* Task item *
Look through the entries. Copy each line that has the word "totalSharePromised".

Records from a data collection
^^^^^^^^^^^^^^^^

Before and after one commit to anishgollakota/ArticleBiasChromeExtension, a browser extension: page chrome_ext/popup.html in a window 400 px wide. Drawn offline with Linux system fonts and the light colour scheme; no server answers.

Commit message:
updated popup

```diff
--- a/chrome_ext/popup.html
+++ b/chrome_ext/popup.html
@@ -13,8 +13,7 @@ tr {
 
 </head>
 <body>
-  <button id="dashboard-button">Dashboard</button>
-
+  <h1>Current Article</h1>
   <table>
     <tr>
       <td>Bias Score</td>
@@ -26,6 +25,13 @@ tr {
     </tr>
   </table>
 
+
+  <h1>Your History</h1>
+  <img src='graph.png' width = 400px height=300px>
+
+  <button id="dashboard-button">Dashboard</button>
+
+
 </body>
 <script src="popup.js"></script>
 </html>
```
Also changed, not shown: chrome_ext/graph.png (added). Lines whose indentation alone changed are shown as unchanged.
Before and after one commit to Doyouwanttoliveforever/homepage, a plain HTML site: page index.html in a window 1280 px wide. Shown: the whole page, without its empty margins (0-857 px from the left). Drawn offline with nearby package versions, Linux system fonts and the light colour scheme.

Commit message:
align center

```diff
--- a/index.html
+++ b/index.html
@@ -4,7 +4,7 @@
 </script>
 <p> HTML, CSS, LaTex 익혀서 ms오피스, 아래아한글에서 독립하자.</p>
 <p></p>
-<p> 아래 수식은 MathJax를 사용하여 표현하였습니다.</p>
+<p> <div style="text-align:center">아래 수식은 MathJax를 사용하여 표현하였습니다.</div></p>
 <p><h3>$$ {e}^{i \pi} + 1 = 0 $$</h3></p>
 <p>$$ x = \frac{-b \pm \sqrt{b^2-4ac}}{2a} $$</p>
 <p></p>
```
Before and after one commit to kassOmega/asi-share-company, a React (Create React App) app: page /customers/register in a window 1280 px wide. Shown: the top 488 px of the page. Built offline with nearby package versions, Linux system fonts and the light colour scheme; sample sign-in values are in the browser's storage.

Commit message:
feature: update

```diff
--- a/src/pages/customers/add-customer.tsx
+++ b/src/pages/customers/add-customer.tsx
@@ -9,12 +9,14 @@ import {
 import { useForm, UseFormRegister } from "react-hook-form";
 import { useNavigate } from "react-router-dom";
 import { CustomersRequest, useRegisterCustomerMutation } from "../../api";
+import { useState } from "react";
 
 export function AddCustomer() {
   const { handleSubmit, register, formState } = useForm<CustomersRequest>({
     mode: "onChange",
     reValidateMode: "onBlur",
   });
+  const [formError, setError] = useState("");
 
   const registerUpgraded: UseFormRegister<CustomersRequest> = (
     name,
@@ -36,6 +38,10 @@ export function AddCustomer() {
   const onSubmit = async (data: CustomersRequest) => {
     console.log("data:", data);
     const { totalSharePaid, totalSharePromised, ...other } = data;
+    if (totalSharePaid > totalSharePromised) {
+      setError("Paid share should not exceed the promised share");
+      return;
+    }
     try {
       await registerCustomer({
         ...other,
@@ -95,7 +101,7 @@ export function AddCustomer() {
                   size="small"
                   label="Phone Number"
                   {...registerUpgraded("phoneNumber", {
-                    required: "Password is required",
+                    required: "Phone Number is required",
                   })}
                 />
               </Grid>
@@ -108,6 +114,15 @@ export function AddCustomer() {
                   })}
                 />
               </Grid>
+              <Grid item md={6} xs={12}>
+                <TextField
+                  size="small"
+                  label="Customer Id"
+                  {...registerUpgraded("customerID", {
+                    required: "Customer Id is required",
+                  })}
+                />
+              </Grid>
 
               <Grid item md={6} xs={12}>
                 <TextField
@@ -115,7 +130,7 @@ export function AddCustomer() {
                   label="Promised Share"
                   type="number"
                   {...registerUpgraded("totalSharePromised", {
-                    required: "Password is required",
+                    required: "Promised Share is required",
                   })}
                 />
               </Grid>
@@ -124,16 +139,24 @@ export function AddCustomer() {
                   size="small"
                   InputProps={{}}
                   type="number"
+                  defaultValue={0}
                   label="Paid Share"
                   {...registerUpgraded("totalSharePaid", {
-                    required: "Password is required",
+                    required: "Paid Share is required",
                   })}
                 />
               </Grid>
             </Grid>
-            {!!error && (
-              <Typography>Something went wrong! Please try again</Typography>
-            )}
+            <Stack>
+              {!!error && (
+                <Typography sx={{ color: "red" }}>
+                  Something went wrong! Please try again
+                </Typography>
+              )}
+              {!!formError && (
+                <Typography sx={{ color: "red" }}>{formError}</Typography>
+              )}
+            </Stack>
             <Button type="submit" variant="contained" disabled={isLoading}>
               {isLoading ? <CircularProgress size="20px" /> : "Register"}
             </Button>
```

^^^^^^^^^^^^^^^^

* Task response *
     const { totalSharePaid, totalSharePromised, ...other } = data;
+    if (totalSharePaid > totalSharePromised) {
                   {...registerUpgraded("totalSharePromised", {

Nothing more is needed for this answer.